:: Directions ::
If a line in the records below contains the word "rounded", return that line.

===== Records =====

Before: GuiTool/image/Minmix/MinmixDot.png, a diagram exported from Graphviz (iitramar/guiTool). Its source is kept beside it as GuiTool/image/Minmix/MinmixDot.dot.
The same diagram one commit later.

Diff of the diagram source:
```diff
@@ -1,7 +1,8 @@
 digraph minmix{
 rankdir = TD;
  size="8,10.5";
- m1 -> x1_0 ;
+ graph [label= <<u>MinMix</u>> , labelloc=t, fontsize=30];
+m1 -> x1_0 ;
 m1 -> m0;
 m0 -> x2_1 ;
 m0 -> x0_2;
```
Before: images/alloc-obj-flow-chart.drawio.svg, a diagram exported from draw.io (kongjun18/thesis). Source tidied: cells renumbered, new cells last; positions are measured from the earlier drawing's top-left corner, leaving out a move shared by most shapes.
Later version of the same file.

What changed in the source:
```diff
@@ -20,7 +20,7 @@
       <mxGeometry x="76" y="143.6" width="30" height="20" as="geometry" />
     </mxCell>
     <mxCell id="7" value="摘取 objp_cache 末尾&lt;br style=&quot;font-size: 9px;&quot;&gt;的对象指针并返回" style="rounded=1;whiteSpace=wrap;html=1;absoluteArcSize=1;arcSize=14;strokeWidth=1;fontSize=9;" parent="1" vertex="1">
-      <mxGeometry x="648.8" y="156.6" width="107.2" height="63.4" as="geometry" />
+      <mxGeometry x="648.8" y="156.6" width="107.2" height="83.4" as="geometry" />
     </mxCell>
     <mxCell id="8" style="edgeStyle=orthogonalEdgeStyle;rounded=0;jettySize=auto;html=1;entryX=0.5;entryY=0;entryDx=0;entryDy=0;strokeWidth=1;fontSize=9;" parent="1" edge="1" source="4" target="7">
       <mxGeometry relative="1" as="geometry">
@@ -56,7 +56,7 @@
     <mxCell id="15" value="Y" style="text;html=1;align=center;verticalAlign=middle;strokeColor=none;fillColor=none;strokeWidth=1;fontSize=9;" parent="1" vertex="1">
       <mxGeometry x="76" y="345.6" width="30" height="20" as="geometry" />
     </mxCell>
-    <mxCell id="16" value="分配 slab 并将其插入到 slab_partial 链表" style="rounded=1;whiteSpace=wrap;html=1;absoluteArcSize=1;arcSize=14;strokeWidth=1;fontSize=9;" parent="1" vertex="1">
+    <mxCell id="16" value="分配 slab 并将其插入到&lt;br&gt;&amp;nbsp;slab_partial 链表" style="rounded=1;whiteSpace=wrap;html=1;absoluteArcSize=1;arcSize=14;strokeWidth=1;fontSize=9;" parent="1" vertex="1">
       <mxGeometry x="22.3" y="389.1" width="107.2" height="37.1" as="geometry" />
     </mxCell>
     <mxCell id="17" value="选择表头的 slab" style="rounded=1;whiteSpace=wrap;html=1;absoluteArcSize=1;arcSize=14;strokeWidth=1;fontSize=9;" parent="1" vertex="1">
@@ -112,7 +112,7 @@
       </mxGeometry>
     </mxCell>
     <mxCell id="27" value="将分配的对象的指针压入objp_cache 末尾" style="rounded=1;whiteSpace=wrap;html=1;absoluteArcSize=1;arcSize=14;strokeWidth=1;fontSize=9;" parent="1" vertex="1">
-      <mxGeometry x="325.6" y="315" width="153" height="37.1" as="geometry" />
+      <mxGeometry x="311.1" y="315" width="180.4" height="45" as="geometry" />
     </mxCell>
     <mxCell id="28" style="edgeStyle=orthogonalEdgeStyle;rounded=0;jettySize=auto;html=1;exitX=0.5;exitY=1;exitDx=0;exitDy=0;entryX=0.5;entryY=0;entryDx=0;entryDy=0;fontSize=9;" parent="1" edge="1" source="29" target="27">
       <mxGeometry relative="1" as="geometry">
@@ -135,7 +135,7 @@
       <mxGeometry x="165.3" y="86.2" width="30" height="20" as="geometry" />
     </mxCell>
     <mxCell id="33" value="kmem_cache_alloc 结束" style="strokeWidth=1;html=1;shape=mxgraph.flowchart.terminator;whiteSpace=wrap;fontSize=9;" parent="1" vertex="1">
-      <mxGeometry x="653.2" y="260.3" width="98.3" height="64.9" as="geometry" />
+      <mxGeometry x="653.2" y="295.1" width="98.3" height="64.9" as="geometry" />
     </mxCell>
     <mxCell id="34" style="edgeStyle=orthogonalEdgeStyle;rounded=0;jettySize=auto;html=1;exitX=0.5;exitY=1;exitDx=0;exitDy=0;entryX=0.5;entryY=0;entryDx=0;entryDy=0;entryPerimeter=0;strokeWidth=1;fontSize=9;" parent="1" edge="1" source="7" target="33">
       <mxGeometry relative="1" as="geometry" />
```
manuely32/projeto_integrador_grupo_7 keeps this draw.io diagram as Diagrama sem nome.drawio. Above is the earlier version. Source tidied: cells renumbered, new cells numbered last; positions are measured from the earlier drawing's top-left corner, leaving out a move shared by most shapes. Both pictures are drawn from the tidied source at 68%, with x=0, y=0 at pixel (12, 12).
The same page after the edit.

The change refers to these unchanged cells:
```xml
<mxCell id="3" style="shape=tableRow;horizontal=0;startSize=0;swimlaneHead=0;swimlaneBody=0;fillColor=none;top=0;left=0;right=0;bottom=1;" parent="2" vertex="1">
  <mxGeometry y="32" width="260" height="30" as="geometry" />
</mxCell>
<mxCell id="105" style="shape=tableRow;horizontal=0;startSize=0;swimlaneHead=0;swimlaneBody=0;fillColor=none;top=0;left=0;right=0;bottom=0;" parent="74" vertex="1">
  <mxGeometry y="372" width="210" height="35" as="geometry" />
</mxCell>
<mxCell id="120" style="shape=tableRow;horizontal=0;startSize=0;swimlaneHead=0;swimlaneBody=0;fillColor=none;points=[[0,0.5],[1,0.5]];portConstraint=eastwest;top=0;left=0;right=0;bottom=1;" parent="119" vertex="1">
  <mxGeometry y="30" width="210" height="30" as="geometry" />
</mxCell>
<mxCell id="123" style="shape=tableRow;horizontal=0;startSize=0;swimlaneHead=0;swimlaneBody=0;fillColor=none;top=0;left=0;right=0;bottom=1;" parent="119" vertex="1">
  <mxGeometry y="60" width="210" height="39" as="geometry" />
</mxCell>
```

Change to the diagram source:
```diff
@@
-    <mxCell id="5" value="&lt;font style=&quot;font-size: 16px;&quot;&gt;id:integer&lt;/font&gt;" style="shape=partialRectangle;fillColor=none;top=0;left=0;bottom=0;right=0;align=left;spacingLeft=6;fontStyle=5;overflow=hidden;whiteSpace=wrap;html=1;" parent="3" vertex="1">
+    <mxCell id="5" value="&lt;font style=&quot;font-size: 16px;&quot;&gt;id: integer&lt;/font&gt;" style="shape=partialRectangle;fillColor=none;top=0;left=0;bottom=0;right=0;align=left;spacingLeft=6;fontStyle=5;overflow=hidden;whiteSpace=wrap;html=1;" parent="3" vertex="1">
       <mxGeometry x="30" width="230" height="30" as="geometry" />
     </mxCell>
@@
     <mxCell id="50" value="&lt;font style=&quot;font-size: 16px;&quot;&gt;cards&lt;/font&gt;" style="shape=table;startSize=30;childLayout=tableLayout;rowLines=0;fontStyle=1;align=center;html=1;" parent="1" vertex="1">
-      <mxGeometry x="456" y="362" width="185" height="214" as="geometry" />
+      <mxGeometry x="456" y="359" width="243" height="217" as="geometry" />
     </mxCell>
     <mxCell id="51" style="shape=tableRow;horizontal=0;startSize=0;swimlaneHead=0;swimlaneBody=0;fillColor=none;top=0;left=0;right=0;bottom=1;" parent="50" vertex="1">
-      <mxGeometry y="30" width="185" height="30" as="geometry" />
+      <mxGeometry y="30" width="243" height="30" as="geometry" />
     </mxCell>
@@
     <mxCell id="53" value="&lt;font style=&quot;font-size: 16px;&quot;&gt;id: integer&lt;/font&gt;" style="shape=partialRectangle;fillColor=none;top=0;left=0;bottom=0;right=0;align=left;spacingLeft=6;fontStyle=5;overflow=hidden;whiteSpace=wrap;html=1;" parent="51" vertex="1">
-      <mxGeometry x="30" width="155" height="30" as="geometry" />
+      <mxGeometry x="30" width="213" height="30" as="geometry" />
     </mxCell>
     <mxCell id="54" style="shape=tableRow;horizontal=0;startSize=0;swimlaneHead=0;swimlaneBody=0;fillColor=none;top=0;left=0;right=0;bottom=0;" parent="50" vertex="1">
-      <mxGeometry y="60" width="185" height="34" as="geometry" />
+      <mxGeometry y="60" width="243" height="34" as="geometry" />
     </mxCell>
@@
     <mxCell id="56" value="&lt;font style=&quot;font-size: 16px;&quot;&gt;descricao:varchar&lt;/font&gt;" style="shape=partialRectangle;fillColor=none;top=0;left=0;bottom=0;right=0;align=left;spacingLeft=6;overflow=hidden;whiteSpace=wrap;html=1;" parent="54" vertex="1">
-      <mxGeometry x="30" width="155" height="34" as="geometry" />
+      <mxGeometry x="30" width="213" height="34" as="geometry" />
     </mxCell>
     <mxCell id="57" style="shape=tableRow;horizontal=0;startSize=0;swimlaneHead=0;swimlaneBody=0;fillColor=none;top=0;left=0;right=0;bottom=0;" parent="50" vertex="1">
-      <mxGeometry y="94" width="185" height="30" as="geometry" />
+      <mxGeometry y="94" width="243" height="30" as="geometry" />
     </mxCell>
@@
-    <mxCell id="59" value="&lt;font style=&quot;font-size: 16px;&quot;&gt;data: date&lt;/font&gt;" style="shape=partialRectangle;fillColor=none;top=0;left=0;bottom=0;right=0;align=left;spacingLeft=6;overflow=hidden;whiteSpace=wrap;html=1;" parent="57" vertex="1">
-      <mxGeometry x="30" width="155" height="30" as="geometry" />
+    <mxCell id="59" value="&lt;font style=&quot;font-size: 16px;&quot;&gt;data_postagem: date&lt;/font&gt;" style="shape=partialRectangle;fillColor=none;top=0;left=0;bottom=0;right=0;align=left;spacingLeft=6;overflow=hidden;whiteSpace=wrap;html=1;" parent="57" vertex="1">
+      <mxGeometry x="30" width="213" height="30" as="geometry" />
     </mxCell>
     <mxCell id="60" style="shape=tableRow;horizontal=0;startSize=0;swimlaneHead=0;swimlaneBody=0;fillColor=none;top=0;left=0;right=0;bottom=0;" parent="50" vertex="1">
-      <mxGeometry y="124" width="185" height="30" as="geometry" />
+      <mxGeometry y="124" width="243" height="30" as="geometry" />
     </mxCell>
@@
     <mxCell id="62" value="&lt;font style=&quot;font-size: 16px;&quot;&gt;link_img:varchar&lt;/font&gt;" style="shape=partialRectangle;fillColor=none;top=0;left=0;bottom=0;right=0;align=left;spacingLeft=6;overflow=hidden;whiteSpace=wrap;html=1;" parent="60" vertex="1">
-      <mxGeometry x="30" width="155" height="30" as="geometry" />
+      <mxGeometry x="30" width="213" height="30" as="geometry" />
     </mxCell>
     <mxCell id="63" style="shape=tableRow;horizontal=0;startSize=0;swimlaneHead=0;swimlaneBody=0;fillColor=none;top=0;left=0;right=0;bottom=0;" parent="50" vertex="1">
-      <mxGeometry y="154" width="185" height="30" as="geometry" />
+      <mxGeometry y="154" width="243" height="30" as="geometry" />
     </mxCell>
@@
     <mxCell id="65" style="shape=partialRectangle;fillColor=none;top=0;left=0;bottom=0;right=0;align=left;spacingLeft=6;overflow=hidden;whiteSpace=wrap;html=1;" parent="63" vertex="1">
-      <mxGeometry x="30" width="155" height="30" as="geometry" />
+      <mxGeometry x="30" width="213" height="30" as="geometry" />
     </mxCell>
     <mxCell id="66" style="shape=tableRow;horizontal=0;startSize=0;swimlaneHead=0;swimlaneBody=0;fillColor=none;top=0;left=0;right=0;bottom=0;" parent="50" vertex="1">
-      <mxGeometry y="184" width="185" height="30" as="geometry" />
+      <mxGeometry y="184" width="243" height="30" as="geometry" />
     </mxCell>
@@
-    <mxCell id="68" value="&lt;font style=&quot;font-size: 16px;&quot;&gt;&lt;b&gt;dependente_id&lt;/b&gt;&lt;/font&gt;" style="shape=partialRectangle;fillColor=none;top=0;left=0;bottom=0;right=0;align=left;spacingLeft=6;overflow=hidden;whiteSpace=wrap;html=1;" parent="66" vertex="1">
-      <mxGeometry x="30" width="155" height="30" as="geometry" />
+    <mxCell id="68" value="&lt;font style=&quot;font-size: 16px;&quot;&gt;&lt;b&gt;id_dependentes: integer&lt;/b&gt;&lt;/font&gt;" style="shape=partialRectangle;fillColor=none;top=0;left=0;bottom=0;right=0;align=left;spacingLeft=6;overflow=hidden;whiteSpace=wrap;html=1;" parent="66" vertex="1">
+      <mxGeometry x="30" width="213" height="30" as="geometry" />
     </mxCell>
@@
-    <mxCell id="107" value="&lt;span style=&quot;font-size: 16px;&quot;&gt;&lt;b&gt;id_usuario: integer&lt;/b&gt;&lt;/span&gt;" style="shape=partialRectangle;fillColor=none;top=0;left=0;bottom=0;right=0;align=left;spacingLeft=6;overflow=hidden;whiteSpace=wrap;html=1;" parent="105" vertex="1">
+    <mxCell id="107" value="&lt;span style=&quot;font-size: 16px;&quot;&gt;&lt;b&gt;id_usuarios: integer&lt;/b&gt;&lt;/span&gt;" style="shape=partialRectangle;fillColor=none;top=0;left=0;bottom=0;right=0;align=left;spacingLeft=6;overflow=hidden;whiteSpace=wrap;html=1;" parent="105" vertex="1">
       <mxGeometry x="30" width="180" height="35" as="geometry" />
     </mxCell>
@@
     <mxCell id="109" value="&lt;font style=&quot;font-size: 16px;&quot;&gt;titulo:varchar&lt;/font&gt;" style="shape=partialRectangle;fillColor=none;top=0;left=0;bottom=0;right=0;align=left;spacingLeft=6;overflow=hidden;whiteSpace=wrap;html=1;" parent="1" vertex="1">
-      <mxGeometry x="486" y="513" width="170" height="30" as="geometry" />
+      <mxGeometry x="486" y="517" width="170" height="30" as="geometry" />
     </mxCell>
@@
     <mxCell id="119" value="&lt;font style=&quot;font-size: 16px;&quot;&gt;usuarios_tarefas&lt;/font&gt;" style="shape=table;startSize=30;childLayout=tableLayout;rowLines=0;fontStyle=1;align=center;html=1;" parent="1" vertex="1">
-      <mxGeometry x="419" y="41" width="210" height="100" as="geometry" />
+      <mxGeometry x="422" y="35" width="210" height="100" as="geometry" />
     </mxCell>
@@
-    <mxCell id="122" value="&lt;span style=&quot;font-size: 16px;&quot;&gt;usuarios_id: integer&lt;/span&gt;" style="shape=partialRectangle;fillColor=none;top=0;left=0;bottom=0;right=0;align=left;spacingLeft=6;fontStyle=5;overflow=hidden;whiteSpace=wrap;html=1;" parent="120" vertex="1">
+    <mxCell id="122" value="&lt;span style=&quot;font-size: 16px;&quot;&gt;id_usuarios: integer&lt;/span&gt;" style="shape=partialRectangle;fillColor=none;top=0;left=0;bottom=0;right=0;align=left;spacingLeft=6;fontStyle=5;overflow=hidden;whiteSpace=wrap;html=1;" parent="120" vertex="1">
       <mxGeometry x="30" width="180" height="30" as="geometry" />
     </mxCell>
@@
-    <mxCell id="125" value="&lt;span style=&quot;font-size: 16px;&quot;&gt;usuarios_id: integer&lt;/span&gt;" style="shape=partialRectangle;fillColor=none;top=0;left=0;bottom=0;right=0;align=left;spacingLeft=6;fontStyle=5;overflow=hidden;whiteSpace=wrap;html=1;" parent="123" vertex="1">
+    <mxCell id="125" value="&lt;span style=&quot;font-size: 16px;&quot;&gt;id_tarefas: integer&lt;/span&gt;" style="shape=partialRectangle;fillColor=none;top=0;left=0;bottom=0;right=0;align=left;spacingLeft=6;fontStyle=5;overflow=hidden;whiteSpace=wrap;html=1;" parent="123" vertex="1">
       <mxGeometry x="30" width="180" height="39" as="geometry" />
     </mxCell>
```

=====

:: Answer box ::
     <mxCell id="7" value="摘取 objp_cache 末尾&lt;br style=&quot;font-size: 9px;&quot;&gt;的对象指针并返回" style="rounded=1;whiteSpace=wrap;html=1;absoluteArcSize=1;arcSize=14;strokeWidth=1;fontSize=9;" parent="1" vertex="1">
     <mxCell id="8" style="edgeStyle=orthogonalEdgeStyle;rounded=0;jettySize=auto;html=1;entryX=0.5;entryY=0;entryDx=0;entryDy=0;strokeWidth=1;fontSize=9;" parent="1" edge="1" source="4" target="7">
-    <mxCell id="16" value="分配 slab 并将其插入到 slab_partial 链表" style="rounded=1;whiteSpace=wrap;html=1;absoluteArcSize=1;arcSize=14;strokeWidth=1;fontSize=9;" parent="1" vertex="1">
+    <mxCell id="16" value="分配 slab 并将其插入到&lt;br&gt;&amp;nbsp;slab_partial 链表" style="rounded=1;whiteSpace=wrap;html=1;absoluteArcSize=1;arcSize=14;strokeWidth=1;fontSize=9;" parent="1" vertex="1">
     <mxCell id="17" value="选择表头的 slab" style="rounded=1;whiteSpace=wrap;html=1;absoluteArcSize=1;arcSize=14;strokeWidth=1;fontSize=9;" parent="1" vertex="1">
     <mxCell id="27" value="将分配的对象的指针压入objp_cache 末尾" style="rounded=1;whiteSpace=wrap;html=1;absoluteArcSize=1;arcSize=14;strokeWidth=1;fontSize=9;" parent="1" vertex="1">
     <mxCell id="28" style="edgeStyle=orthogonalEdgeStyle;rounded=0;jettySize=auto;html=1;exitX=0.5;exitY=1;exitDx=0;exitDy=0;entryX=0.5;entryY=0;entryDx=0;entryDy=0;fontSize=9;" parent="1" edge="1" source="29" target="27">
     <mxCell id="34" style="edgeStyle=orthogonalEdgeStyle;rounded=0;jettySize=auto;html=1;exitX=0.5;exitY=1;exitDx=0;exitDy=0;entryX=0.5;entryY=0;entryDx=0;entryDy=0;entryPerimeter=0;strokeWidth=1;fontSize=9;" parent="1" edge="1" source="7" target="33">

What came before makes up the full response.